DESCRIPTION OF THE TASK →
Of the lines below, copy those that hold the word "Override".

RECORDS FOR PROCESSING →
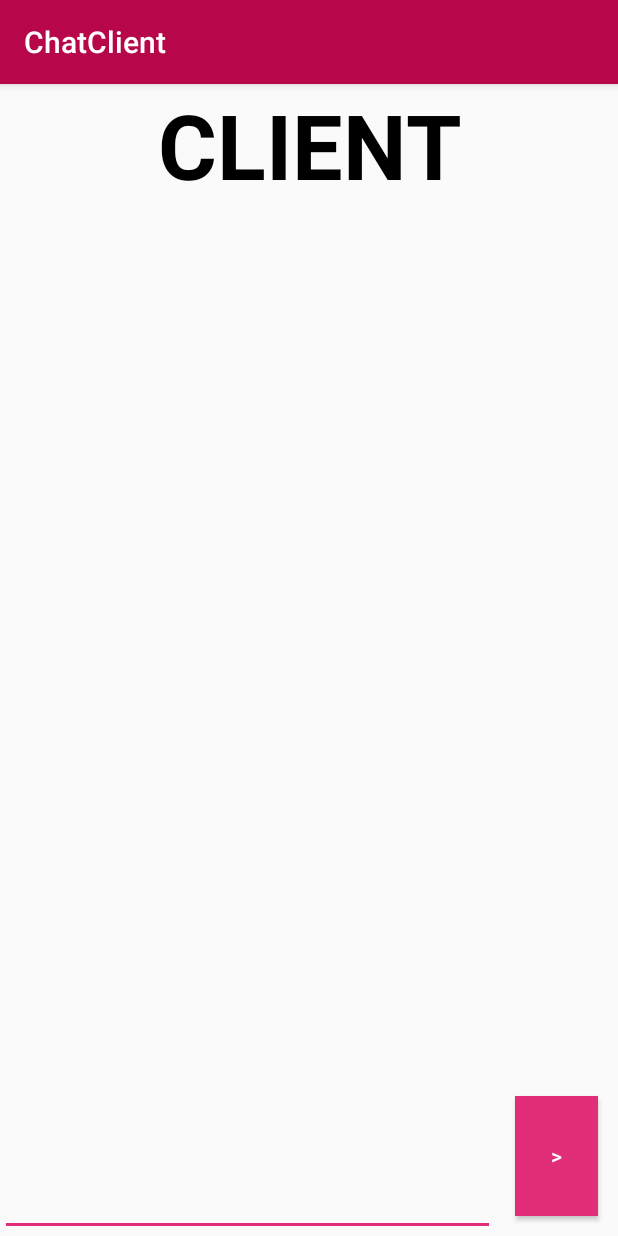
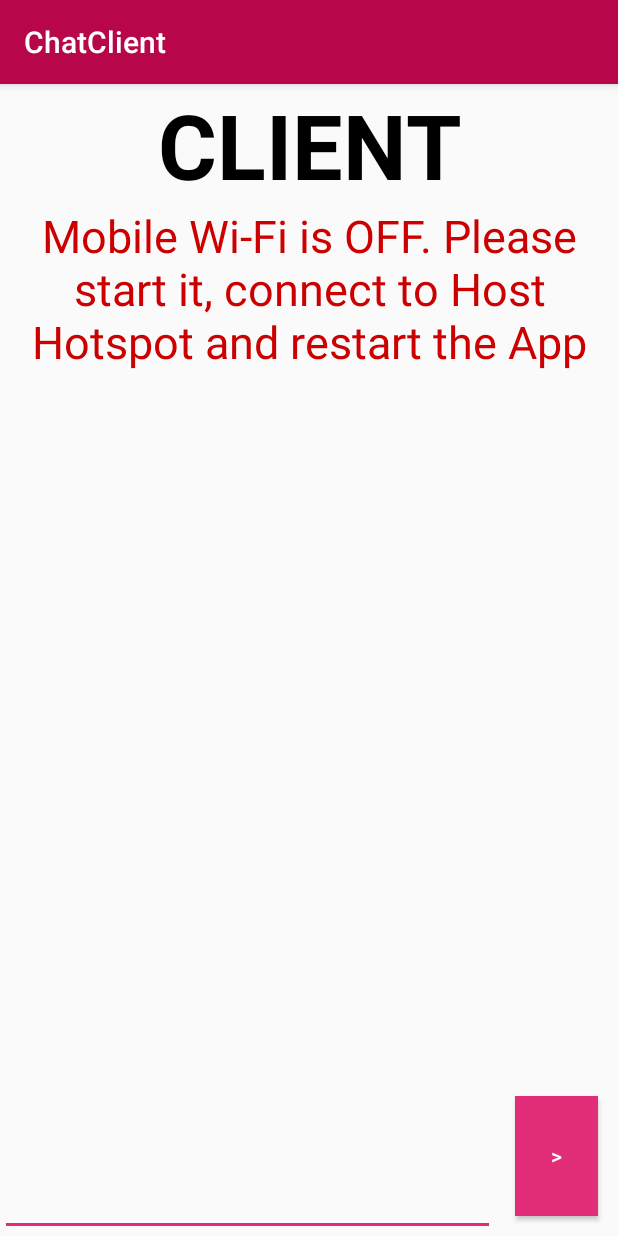
Before and after one commit to adityasuman2025/WifiChatClient, an Android app: the screen it shows after launch (MainActivity), on a phone screen of 412 x 824 dp. Run offline under Robolectric (Android 15) with nearby library versions, the phone set to English and light mode, and no system bars.

Commit message:
basic message from client done

```diff
--- a/app/src/main/AndroidManifest.xml
+++ b/app/src/main/AndroidManifest.xml
@@ -3,10 +3,9 @@
     package="com.example.chatclient">
 
     <uses-permission android:name="android.permission.INTERNET" />
-    <uses-permission android:name="android.permission.INTERNET" />
-    <uses-permission android:name="android.permission.INTERNET" />
     <uses-permission android:name="android.permission.ACCESS_NETWORK_STATE" />
     <uses-permission android:name="android.permission.ACCESS_WIFI_STATE"/>
+    <uses-permission android:name="android.permission.CHANGE_WIFI_STATE" />
 
     <application
         android:allowBackup="true"
--- a/app/src/main/java/com/example/chatclient/MainActivity.java
+++ b/app/src/main/java/com/example/chatclient/MainActivity.java
@@ -1,5 +1,9 @@
 package com.example.chatclient;
 
+import android.content.Context;
+import android.net.ConnectivityManager;
+import android.net.NetworkInfo;
+import android.net.wifi.WifiManager;
 import android.support.v7.app.AppCompatActivity;
 import android.os.Bundle;
 
@@ -19,13 +23,13 @@ import android.widget.EditText;
 import android.widget.TextView;
 import android.widget.Toast;
 
-public class MainActivity extends AppCompatActivity {
+public class MainActivity extends AppCompatActivity
+{
+    TextView feed;
+    TextView chatHistory;
 
-    TextView textResponse;
-    EditText editTextAddress, editTextPort;
-    Button buttonConnect, buttonClear;
-
-    EditText welcomeMsg;
+    EditText msgText;
+    Button msgSendBtn;
 
     @Override
     protected void onCreate(Bundle savedInstanceState)
@@ -33,52 +37,51 @@ public class MainActivity extends AppCompatActivity {
         super.onCreate(savedInstanceState);
         setContentView(R.layout.activity_main);
 
-        welcomeMsg = (EditText)findViewById(R.id.welcomemsg);
-        editTextAddress = (EditText) findViewById(R.id.address);
-        editTextPort = (EditText) findViewById(R.id.port);
+        feed = (TextView) findViewById(R.id.feed);
+        chatHistory = (TextView) findViewById(R.id.chatHistory);
 
-        buttonConnect = (Button) findViewById(R.id.connect);
-        buttonClear = (Button) findViewById(R.id.clear);
+        msgText = findViewById(R.id.msgText);
+        msgSendBtn = findViewById(R.id.msgSendBtn);
 
-        textResponse = (TextView) findViewById(R.id.response);
+        ConnectivityManager connManager = (ConnectivityManager) getSystemService(Context.CONNECTIVITY_SERVICE);
+        NetworkInfo mWifi = connManager.getNetworkInfo(ConnectivityManager.TYPE_WIFI);
 
-        buttonConnect.setOnClickListener(buttonConnectOnClickListener);
+        if (!mWifi.isConnected()) //if wifi is not connected
+        {
+            feed.setText("Mobile Wi-Fi is OFF. Please start it, connect to Host Hotspot and restart the App");
+        }
+        else // if wifi is connected
+        {
+            final String hotspotIP = "192.168.43.1";
+            final int port = 3399;
 
-        buttonClear.setOnClickListener(new OnClickListener()
-        {
-            @Override
-            public void onClick(View v) {
-                textResponse.setText("");
-            }
-        });
+        //on clicking on send msg button
+            msgSendBtn.setOnClickListener(new View.OnClickListener()
+            {
+                @Override
+                public void onClick(View view)
+                {
+                    String tMsg = msgText.getText().toString();
+
+                    if(tMsg.equals(""))
+                    {
+                        tMsg = null;
+                    }
+
+                    MyClientTask myClientTask = new MyClientTask(hotspotIP, port, tMsg);
+                    myClientTask.execute();
+                }
+            });
+        }
     }
-
-    OnClickListener buttonConnectOnClickListener = new OnClickListener()
-    {
-        @Override
-        public void onClick(View arg0) {
-
-            String tMsg = welcomeMsg.getText().toString();
-            if(tMsg.equals(""))
-            {
-                tMsg = null;
-                Toast.makeText(MainActivity.this, "No Welcome Msg sent", Toast.LENGTH_SHORT).show();
-            }
-
-            MyClientTask myClientTask = new MyClientTask(editTextAddress
-                    .getText().toString(), Integer.parseInt(editTextPort
-                    .getText().toString()),
-                    tMsg);
-            myClientTask.execute();
-        }
-    };
 
     public class MyClientTask extends AsyncTask<Void, Void, Void>
     {
         String dstAddress;
         int dstPort;
+        String msgToServer;
+
         String response = "";
-        String msgToServer;
 
         MyClientTask(String addr, int port, String msgTo)
         {
@@ -94,10 +97,10 @@ public class MainActivity extends AppCompatActivity {
             DataOutputStream dataOutputStream = null;
             DataInputStream dataInputStream = null;
 
-            try {
+            try
+            {
                 socket = new Socket(dstAddress, dstPort);
-                dataOutputStream = new DataOutputStream(
-                        socket.getOutputStream());
+                dataOutputStream = new DataOutputStream(socket.getOutputStream());
                 dataInputStream = new DataInputStream(socket.getInputStream());
 
                 if(msgToServer != null){
@@ -109,7 +112,7 @@ public class MainActivity extends AppCompatActivity {
             } catch (UnknownHostException e)
             {
                 e.printStackTrace();
-                response = "UnknownHostException: " + e.toString();
+                chatHistory.setText("Failed to connect to the client. You are connected to wrong WI-Fi or Host may not be active at the moment");
             } catch (IOException e)
             {
                 e.printStackTrace();
@@ -151,7 +154,7 @@ public class MainActivity extends AppCompatActivity {
 
         @Override
         protected void onPostExecute(Void result) {
-            textResponse.setText(response);
+            chatHistory.setText(response);
             super.onPostExecute(result);
         }
     }
--- a/app/src/main/res/layout/activity_main.xml
+++ b/app/src/main/res/layout/activity_main.xml
@@ -16,10 +16,19 @@
         android:textSize="90px"
         android:textStyle="bold" />
 
+    <TextView
+        android:id="@+id/feed"
+        android:layout_width="match_parent"
+        android:layout_height="wrap_content"
+        android:layout_below="@+id/title"
+        android:textColor="@android:color/holo_red_dark"
+        android:textAlignment="center"
+        android:textSize="45px"/>
+
     <ScrollView
         android:layout_width="match_parent"
         android:layout_height="match_parent"
-        android:layout_below="@id/title"
+        android:layout_below="@id/feed"
         android:layout_above="@+id/sendMsgArea">
 
     <TextView
```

OUTPUT OF THE EXERCISE →
     @Override
-            @Override
+                @Override
-        @Override
         @Override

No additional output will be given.